_TASK DESCRIPTION:_ In the data below, find each line containing the string "styles" and return it.

_Code change snippets:_
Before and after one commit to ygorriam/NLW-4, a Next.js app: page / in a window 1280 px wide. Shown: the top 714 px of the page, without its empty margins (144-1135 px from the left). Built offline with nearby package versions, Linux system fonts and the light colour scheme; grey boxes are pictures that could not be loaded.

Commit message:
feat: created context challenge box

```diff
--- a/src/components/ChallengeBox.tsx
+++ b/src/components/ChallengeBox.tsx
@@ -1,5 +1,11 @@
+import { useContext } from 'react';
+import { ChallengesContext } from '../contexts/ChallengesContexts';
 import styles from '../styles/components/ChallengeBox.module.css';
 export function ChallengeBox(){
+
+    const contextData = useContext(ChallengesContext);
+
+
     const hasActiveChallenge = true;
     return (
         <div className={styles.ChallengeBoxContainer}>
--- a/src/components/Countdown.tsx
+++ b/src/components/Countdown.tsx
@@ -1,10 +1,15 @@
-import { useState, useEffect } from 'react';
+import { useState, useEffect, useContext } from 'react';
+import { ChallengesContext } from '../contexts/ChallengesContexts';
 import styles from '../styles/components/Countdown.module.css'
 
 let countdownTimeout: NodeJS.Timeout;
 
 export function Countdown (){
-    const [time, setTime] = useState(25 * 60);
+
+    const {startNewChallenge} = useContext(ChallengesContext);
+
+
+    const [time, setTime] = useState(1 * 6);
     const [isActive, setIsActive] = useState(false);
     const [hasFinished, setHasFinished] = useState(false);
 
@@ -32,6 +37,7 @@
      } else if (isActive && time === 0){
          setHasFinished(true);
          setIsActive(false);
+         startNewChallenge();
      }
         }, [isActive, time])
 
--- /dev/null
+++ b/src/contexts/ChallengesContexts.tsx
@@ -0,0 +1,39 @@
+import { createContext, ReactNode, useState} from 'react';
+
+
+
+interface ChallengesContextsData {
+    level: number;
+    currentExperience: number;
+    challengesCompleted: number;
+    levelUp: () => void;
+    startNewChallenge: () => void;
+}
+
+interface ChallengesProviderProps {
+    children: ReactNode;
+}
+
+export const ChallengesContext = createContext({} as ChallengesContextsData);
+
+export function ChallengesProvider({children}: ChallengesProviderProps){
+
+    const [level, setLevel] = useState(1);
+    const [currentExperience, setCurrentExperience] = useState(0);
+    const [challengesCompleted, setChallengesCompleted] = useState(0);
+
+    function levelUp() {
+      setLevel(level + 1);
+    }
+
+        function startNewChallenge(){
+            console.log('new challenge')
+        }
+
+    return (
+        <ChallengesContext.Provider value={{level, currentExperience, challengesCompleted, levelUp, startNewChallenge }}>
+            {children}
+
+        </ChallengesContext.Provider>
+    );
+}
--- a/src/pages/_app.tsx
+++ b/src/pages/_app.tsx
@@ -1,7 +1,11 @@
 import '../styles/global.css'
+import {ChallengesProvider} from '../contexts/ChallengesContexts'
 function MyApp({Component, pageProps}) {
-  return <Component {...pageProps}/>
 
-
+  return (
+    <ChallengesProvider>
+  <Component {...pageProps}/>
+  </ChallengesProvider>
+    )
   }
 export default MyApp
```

_ANSWER FOR THE TASK:_
 import styles from '../styles/components/ChallengeBox.module.css';
         <div className={styles.ChallengeBoxContainer}>
 import styles from '../styles/components/Countdown.module.css'
 import '../styles/global.css'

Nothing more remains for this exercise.